ASSIGNED TASK:
Find each line in the records below that contains the word "dayplancase", and copy it out.

____ AVAILABLE DATA

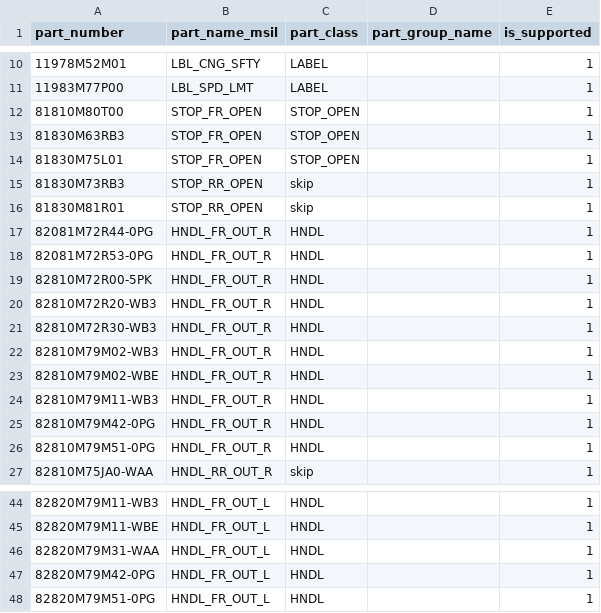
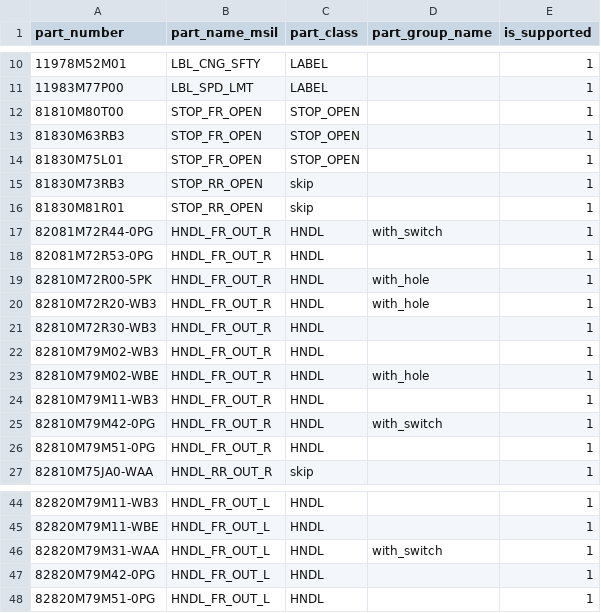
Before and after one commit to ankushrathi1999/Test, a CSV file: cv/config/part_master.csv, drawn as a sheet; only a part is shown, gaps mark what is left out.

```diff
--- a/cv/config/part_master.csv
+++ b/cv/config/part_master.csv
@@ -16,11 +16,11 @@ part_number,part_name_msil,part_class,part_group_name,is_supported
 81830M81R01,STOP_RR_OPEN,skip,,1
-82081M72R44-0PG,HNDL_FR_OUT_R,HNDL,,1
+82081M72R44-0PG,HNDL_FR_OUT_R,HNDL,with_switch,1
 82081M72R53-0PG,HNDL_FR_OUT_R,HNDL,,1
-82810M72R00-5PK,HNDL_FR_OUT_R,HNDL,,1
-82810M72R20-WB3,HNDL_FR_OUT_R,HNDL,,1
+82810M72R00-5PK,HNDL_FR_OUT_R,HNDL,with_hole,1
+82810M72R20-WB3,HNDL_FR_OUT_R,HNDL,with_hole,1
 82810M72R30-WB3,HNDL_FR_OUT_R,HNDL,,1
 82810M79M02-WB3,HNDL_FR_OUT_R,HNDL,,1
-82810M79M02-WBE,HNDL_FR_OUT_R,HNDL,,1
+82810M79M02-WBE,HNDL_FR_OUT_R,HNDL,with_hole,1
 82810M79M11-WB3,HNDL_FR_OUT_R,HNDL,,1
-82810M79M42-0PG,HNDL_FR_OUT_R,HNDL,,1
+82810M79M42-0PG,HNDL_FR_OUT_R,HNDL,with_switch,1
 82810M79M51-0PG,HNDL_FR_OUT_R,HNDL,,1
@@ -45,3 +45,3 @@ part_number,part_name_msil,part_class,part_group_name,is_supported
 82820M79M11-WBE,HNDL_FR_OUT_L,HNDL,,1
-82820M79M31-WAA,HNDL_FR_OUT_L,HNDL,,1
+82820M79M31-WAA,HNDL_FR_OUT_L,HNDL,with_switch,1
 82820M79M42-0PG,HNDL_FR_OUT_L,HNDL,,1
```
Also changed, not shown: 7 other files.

________
____ AVAILABLE DATA

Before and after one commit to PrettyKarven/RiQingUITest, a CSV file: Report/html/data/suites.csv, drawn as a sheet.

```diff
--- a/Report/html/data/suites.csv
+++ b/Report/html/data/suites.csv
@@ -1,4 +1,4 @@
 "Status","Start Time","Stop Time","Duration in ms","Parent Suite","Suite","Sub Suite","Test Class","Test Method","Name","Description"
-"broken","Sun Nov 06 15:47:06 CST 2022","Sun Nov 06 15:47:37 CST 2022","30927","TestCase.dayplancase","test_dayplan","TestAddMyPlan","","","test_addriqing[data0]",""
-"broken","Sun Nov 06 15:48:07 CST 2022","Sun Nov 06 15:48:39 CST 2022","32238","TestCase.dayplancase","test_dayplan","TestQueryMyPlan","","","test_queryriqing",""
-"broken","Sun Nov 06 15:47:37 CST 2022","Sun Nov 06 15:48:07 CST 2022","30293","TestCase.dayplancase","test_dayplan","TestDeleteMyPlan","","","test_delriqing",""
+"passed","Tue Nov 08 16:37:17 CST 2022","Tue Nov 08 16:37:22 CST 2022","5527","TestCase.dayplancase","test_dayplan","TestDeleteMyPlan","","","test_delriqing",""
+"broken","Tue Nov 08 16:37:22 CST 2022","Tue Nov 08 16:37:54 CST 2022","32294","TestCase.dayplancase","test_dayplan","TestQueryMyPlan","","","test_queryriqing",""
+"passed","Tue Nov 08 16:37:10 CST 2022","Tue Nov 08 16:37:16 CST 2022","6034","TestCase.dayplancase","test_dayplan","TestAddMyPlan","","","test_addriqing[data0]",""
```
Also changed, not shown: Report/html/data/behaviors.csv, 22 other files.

________

TASK ANSWER:
-"broken","Sun Nov 06 15:47:06 CST 2022","Sun Nov 06 15:47:37 CST 2022","30927","TestCase.dayplancase","test_dayplan","TestAddMyPlan","","","test_addriqing[data0]",""
-"broken","Sun Nov 06 15:48:07 CST 2022","Sun Nov 06 15:48:39 CST 2022","32238","TestCase.dayplancase","test_dayplan","TestQueryMyPlan","","","test_queryriqing",""
-"broken","Sun Nov 06 15:47:37 CST 2022","Sun Nov 06 15:48:07 CST 2022","30293","TestCase.dayplancase","test_dayplan","TestDeleteMyPlan","","","test_delriqing",""
+"passed","Tue Nov 08 16:37:17 CST 2022","Tue Nov 08 16:37:22 CST 2022","5527","TestCase.dayplancase","test_dayplan","TestDeleteMyPlan","","","test_delriqing",""
+"broken","Tue Nov 08 16:37:22 CST 2022","Tue Nov 08 16:37:54 CST 2022","32294","TestCase.dayplancase","test_dayplan","TestQueryMyPlan","","","test_queryriqing",""
+"passed","Tue Nov 08 16:37:10 CST 2022","Tue Nov 08 16:37:16 CST 2022","6034","TestCase.dayplancase","test_dayplan","TestAddMyPlan","","","test_addriqing[data0]",""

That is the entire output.